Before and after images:
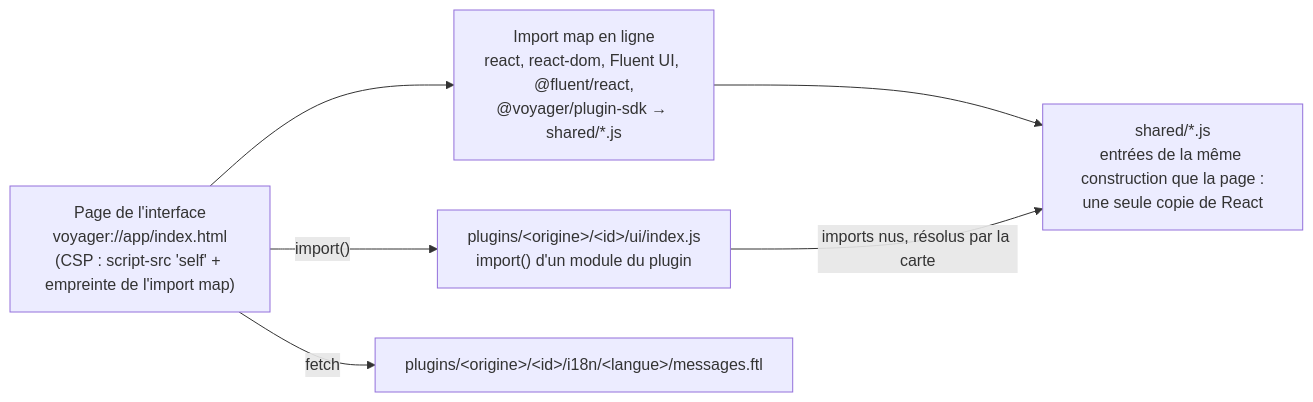
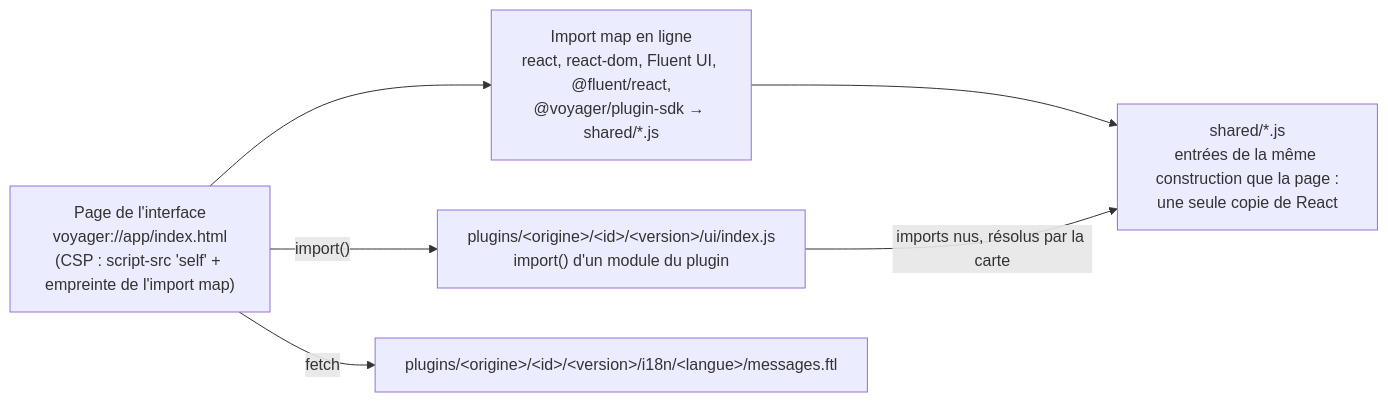
The eighth of 9 diagrams in docs/schemas/technique.md (Nidk-Akanea/Voyager), drawn with Mermaid before and after one commit. The commit also changed other lines of this file and 38 other files, not shown here.

````diff
--- a/docs/schemas/technique.md
+++ b/docs/schemas/technique.md
@@ -338,12 +338,12 @@
 ```mermaid
 flowchart LR
     Page["Page de l'interface<br/>voyager://app/index.html<br/>(CSP : script-src 'self' + empreinte de l'import map)"]
     Map["Import map en ligne<br/>react, react-dom, Fluent UI, @fluent/react,<br/>@voyager/plugin-sdk → shared/*.js"]
     Shared["shared/*.js<br/>entrées de la même construction que la page :<br/>une seule copie de React"]
-    Module["plugins/&lt;origine&gt;/&lt;id&gt;/ui/index.js<br/>import() d'un module du plugin"]
-    Texts["plugins/&lt;origine&gt;/&lt;id&gt;/i18n/&lt;langue&gt;/messages.ftl"]
+    Module["plugins/&lt;origine&gt;/&lt;id&gt;/&lt;version&gt;/ui/index.js<br/>import() d'un module du plugin"]
+    Texts["plugins/&lt;origine&gt;/&lt;id&gt;/&lt;version&gt;/i18n/&lt;langue&gt;/messages.ftl"]
     Page --> Map --> Shared
     Page -->|"import()"| Module
     Module -->|"imports nus, résolus par la carte"| Shared
     Page -->|"fetch"| Texts
 ```
````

**Exercise**. Every line above should be copied exactly, apart from any pictures.

**Written solution**.
The eighth of 9 diagrams in docs/schemas/technique.md (Nidk-Akanea/Voyager), drawn with Mermaid before and after one commit. The commit also changed other lines of this file and 38 other files, not shown here.

````diff
--- a/docs/schemas/technique.md
+++ b/docs/schemas/technique.md
@@ -338,12 +338,12 @@
 ```mermaid
 flowchart LR
     Page["Page de l'interface<br/>voyager://app/index.html<br/>(CSP : script-src 'self' + empreinte de l'import map)"]
     Map["Import map en ligne<br/>react, react-dom, Fluent UI, @fluent/react,<br/>@voyager/plugin-sdk → shared/*.js"]
     Shared["shared/*.js<br/>entrées de la même construction que la page :<br/>une seule copie de React"]
-    Module["plugins/&lt;origine&gt;/&lt;id&gt;/ui/index.js<br/>import() d'un module du plugin"]
-    Texts["plugins/&lt;origine&gt;/&lt;id&gt;/i18n/&lt;langue&gt;/messages.ftl"]
+    Module["plugins/&lt;origine&gt;/&lt;id&gt;/&lt;version&gt;/ui/index.js<br/>import() d'un module du plugin"]
+    Texts["plugins/&lt;origine&gt;/&lt;id&gt;/&lt;version&gt;/i18n/&lt;langue&gt;/messages.ftl"]
     Page --> Map --> Shared
     Page -->|"import()"| Module
     Module -->|"imports nus, résolus par la carte"| Shared
     Page -->|"fetch"| Texts
 ```
````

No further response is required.